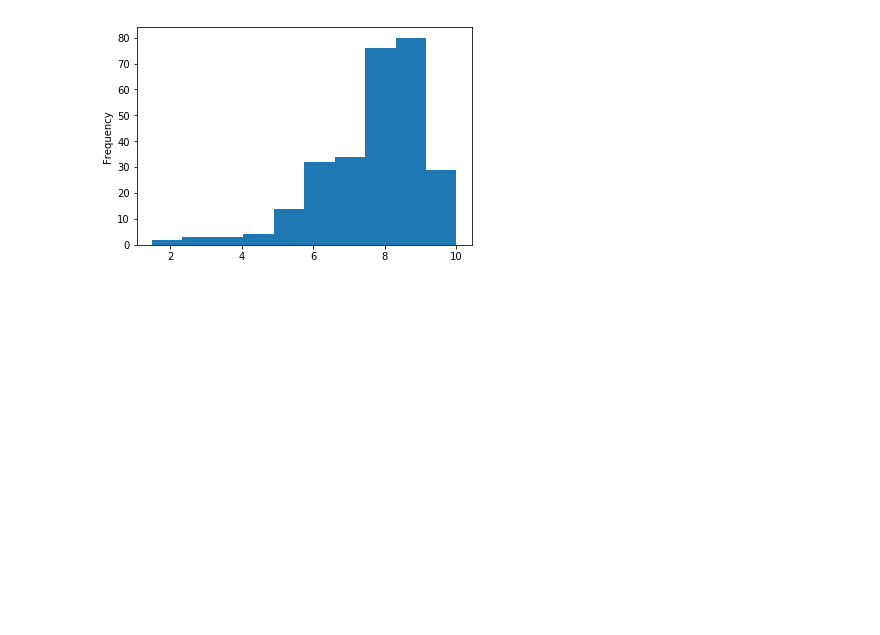
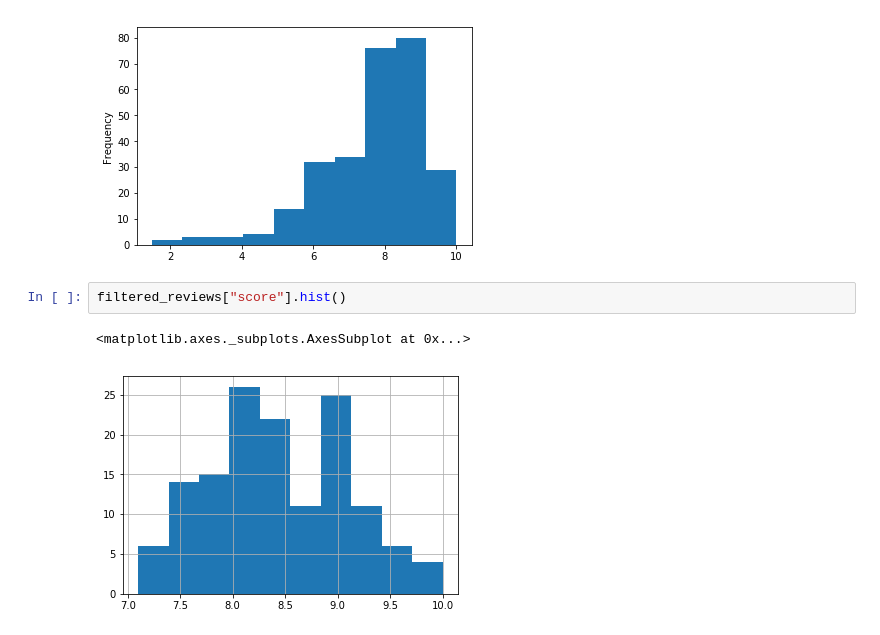
Before and after one commit to sid1908/python-tutorials, a Jupyter notebook: Day 5 - 6/Day 5 6 - Session 3.ipynb, the cells around one changed output. Drawn from its saved outputs; the diff is of its cells as text; blank space fills up the shorter version.

```diff
--- a/Day 5 - 6/Day 5 6 - Session 3.ipynb
+++ b/Day 5 - 6/Day 5 6 - Session 3.ipynb
@@ -232,3 +235,8 @@ reviews[reviews["platform"] == "PlayStation 4"]["score"].plot(kind="hist")
 # %% [output]
 <matplotlib.axes._subplots.AxesSubplot at 0x...>
 [figure]
+# %%
+filtered_reviews["score"].hist()
+# %% [output]
+<matplotlib.axes._subplots.AxesSubplot at 0x...>
+[figure, added]
```
Also changed, not shown: parts of 3 cells of this notebook, 2 other files.
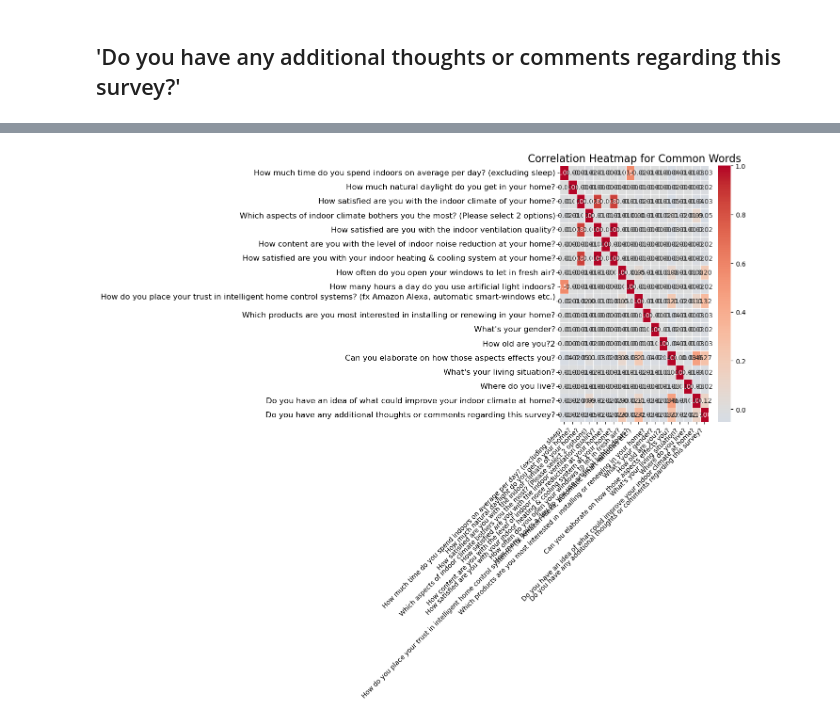
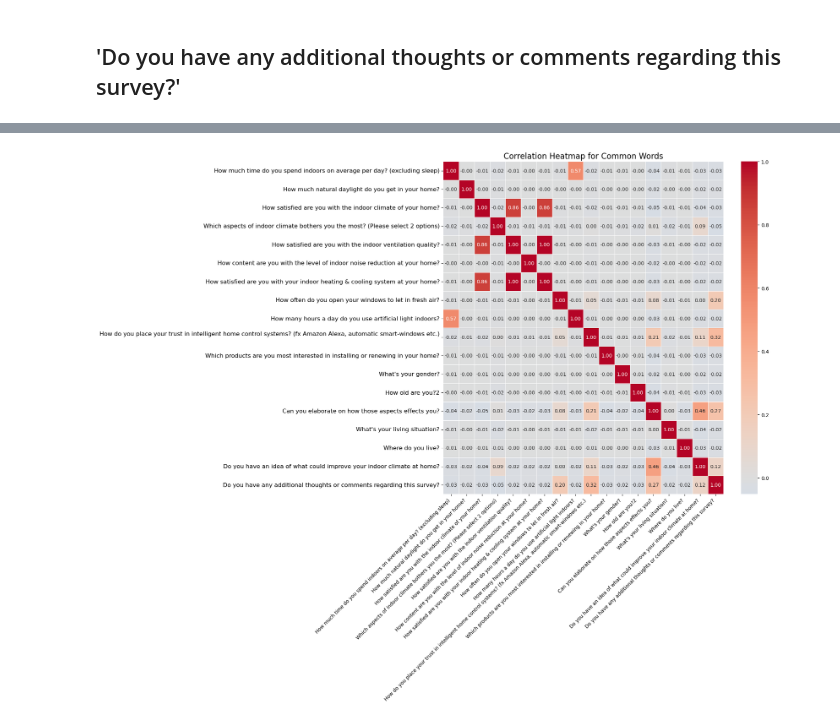
Before and after one commit to chozillla/VeluxInnovationDTU, a Jupyter notebook: Survery.ipynb, the cells around one changed output, grey strips where cells are left out. Drawn from its saved outputs; the diff is of its cells as text; code cells hidden in the pictures.

```diff
--- a/Survery.ipynb
+++ b/Survery.ipynb
@@ -258,34 +231,38 @@ columns_to_analyze = ["How much time do you spend indoors on average per day? (e
        "Do you have an idea of what could improve your indoor climate at home?",
        "Do you have any additional thoughts or comments regarding this survey?"
                      ]  # Add columns you want to analyze
 common_word_counts = {}
 
 # Find the union of all unique words across columns
 all_words = set()
 for column in columns_to_analyze:
     words = ' '.join(str(x) for x in df[column].fillna('')).split()
     all_words.update(words)
 
 # Normalize word frequencies to a consistent length
 for column in columns_to_analyze:
     words = ' '.join(str(x) for x in df[column].fillna('')).split()
     word_counts = Counter(words)
     normalized_word_counts = [word_counts[word] if word in word_counts else 0 for word in all_words]
     common_word_counts[column] = normalized_word_counts
 
 df_common_words = pd.DataFrame(common_word_counts)
 
 # Calculate the correlation matrix
 correlation_matrix = df_common_words.corr()
 
-plt.figure(figsize=(14, 12))
+plt.figure(figsize=(20, 16))  # Increase the width of the figure
 sns.heatmap(correlation_matrix, annot=True, cmap='coolwarm', center=0, linewidths=0.5, fmt=".2f")
 plt.title('Correlation Heatmap for Common Words', fontsize=16)
 plt.xticks(rotation=45, fontsize=10, ha='right')
 plt.yticks(rotation=0, fontsize=12)
 plt.tight_layout()
+
+# Save the figure as a PNG image
+plt.savefig('heatmap.png', dpi=300)  # You can adjust the dpi (dots per inch) value if needed
+
 plt.show()
 # %% [output]
-[figure, old version]
+[figure, new version]
 # %%
 df.columns
```
Also changed, not shown: parts of 15 cells of this notebook, 1 other file.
===============
The expected output is each line of the records above that includes the word "this".

Also changed, not shown: parts of 3 cells of this notebook, 2 other files.
        "Do you have any additional thoughts or comments regarding this survey?"
Also changed, not shown: parts of 15 cells of this notebook, 1 other file.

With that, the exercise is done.